In your reply, repeat every entry exactly and skip over each picture.

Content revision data
*** Block opens ***
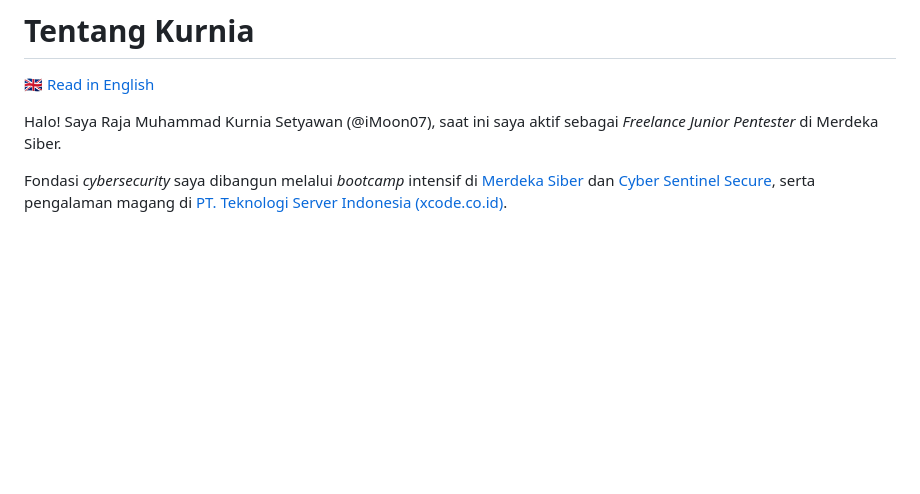
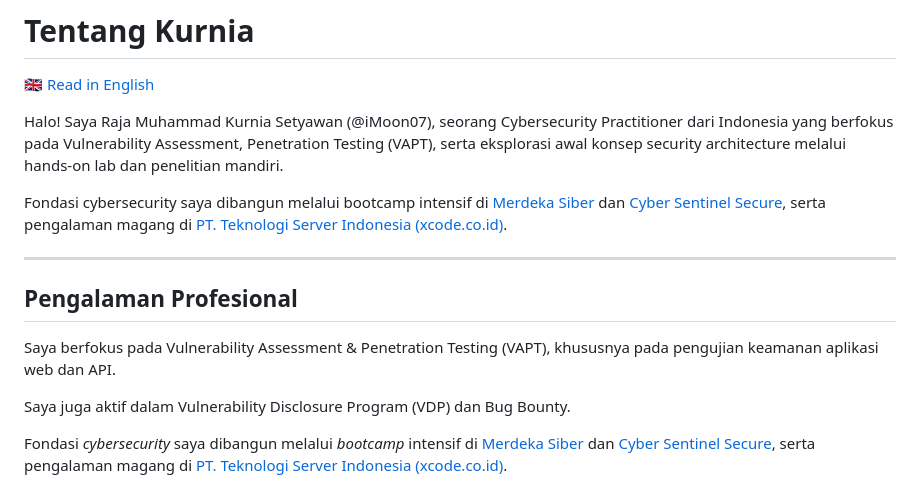
Before and after one commit to iMoon07/imoon07.github.io, a Markdown page: content/about-me-id.md, the part around the change. Rendered like a GitHub page; blank space fills up the shorter version.

Commit message:
Update about-me content and fix index.html bio

```diff
--- a/content/about-me-id.md
+++ b/content/about-me-id.md
@@ -2,7 +2,17 @@
 
 [🇬🇧 Read in English](about-me.md)
 
-Halo! Saya Raja Muhammad Kurnia Setyawan (@iMoon07), saat ini saya aktif sebagai *Freelance Junior Pentester* di Merdeka Siber.
+Halo! Saya Raja Muhammad Kurnia Setyawan (@iMoon07), seorang Cybersecurity Practitioner dari Indonesia yang berfokus pada Vulnerability Assessment, Penetration Testing (VAPT), serta eksplorasi awal konsep security architecture melalui hands-on lab dan penelitian mandiri.
+
+Fondasi cybersecurity saya dibangun melalui bootcamp intensif di [Merdeka Siber](https://merdekasiber.com) dan [Cyber Sentinel Secure](https://cybersentinelsecure.asia/), serta pengalaman magang di [PT. Teknologi Server Indonesia (xcode.co.id)](https://xcode.co.id).
+
+---
+
+## Pengalaman Profesional
+
+Saya berfokus pada Vulnerability Assessment & Penetration Testing (VAPT), khususnya pada pengujian keamanan aplikasi web dan API.
+
+Saya juga aktif dalam Vulnerability Disclosure Program (VDP) dan Bug Bounty.
 
 Fondasi *cybersecurity* saya dibangun melalui *bootcamp* intensif di [Merdeka Siber](https://merdekasiber.com) dan [Cyber Sentinel Secure](https://cybersentinelsecure.asia/), serta pengalaman magang di [PT. Teknologi Server Indonesia (xcode.co.id)](https://xcode.co.id).
 
```
Also changed, not shown: content/about-me.md (+27 -16 lines).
*** Block closes ***
*OUTPUT OF THE EXERCISE*:
Before and after one commit to iMoon07/imoon07.github.io, a Markdown page: content/about-me-id.md, the part around the change. Rendered like a GitHub page; blank space fills up the shorter version.

Commit message:
Update about-me content and fix index.html bio

```diff
--- a/content/about-me-id.md
+++ b/content/about-me-id.md
@@ -2,7 +2,17 @@
 
 [🇬🇧 Read in English](about-me.md)
 
-Halo! Saya Raja Muhammad Kurnia Setyawan (@iMoon07), saat ini saya aktif sebagai *Freelance Junior Pentester* di Merdeka Siber.
+Halo! Saya Raja Muhammad Kurnia Setyawan (@iMoon07), seorang Cybersecurity Practitioner dari Indonesia yang berfokus pada Vulnerability Assessment, Penetration Testing (VAPT), serta eksplorasi awal konsep security architecture melalui hands-on lab dan penelitian mandiri.
+
+Fondasi cybersecurity saya dibangun melalui bootcamp intensif di [Merdeka Siber](https://merdekasiber.com) dan [Cyber Sentinel Secure](https://cybersentinelsecure.asia/), serta pengalaman magang di [PT. Teknologi Server Indonesia (xcode.co.id)](https://xcode.co.id).
+
+---
+
+## Pengalaman Profesional
+
+Saya berfokus pada Vulnerability Assessment & Penetration Testing (VAPT), khususnya pada pengujian keamanan aplikasi web dan API.
+
+Saya juga aktif dalam Vulnerability Disclosure Program (VDP) dan Bug Bounty.
 
 Fondasi *cybersecurity* saya dibangun melalui *bootcamp* intensif di [Merdeka Siber](https://merdekasiber.com) dan [Cyber Sentinel Secure](https://cybersentinelsecure.asia/), serta pengalaman magang di [PT. Teknologi Server Indonesia (xcode.co.id)](https://xcode.co.id).
 
```
Also changed, not shown: content/about-me.md (+27 -16 lines).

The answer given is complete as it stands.